Problem requirements: Look through the records, and wherever the string "with" turns up, copy out that line.

-------- Exercise data

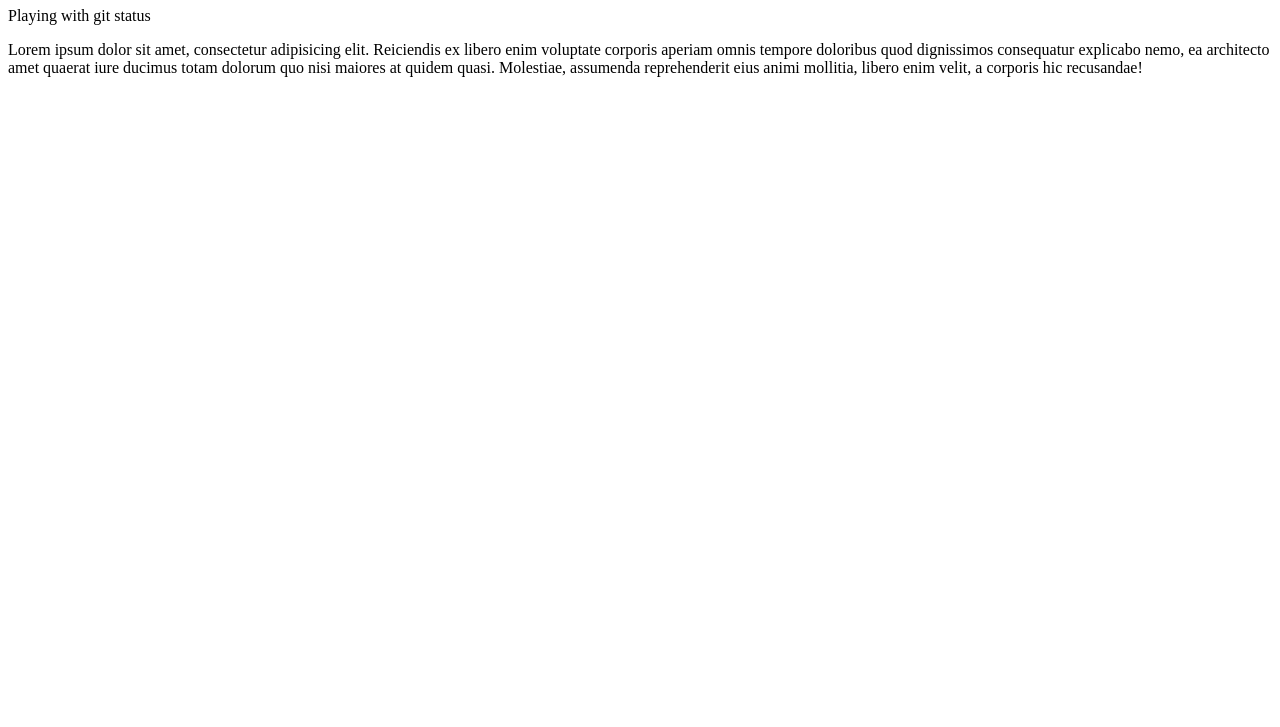
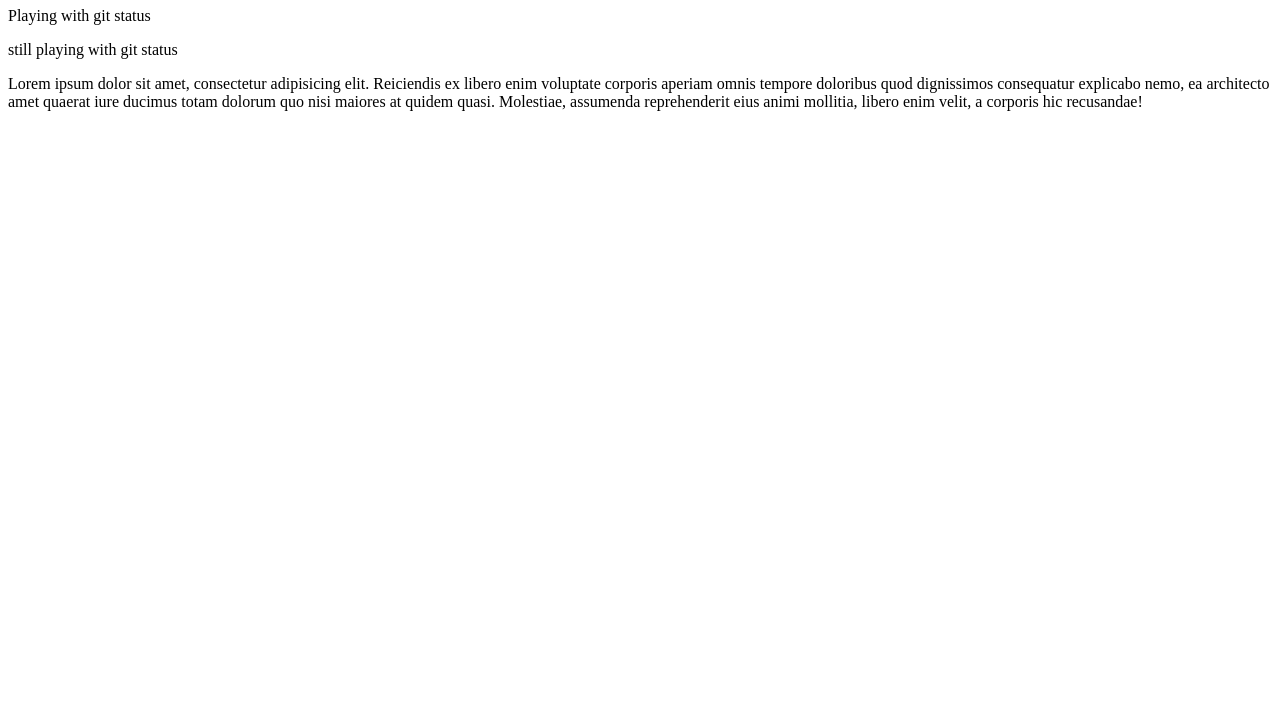
Before and after one commit to eallencreighton/gitProject, a plain HTML site: page index.html in a window 1280 px wide. Shown: the part 73-800 px from the top of the page. Drawn offline with Linux system fonts and the light colour scheme.

Commit message:
second status experiment

```diff
--- a/index.html
+++ b/index.html
@@ -7,6 +7,7 @@
 <body>
 	<h1>Gitting Started</h1>
 	<p>Playing with git status</p>
+	<p>still playing with git status</p>
 	<p>Lorem ipsum dolor sit amet, consectetur adipisicing elit. Reiciendis ex libero enim voluptate corporis aperiam omnis tempore doloribus quod dignissimos consequatur explicabo nemo, ea architecto amet quaerat iure ducimus totam dolorum quo nisi maiores at quidem quasi. Molestiae, assumenda reprehenderit eius animi mollitia, libero enim velit, a corporis hic recusandae!</p>
 
 </body>
```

----------------

Solution:
Before and after one commit to eallencreighton/gitProject, a plain HTML site: page index.html in a window 1280 px wide. Shown: the part 73-800 px from the top of the page. Drawn offline with Linux system fonts and the light colour scheme.
 	<p>Playing with git status</p>
+	<p>still playing with git status</p>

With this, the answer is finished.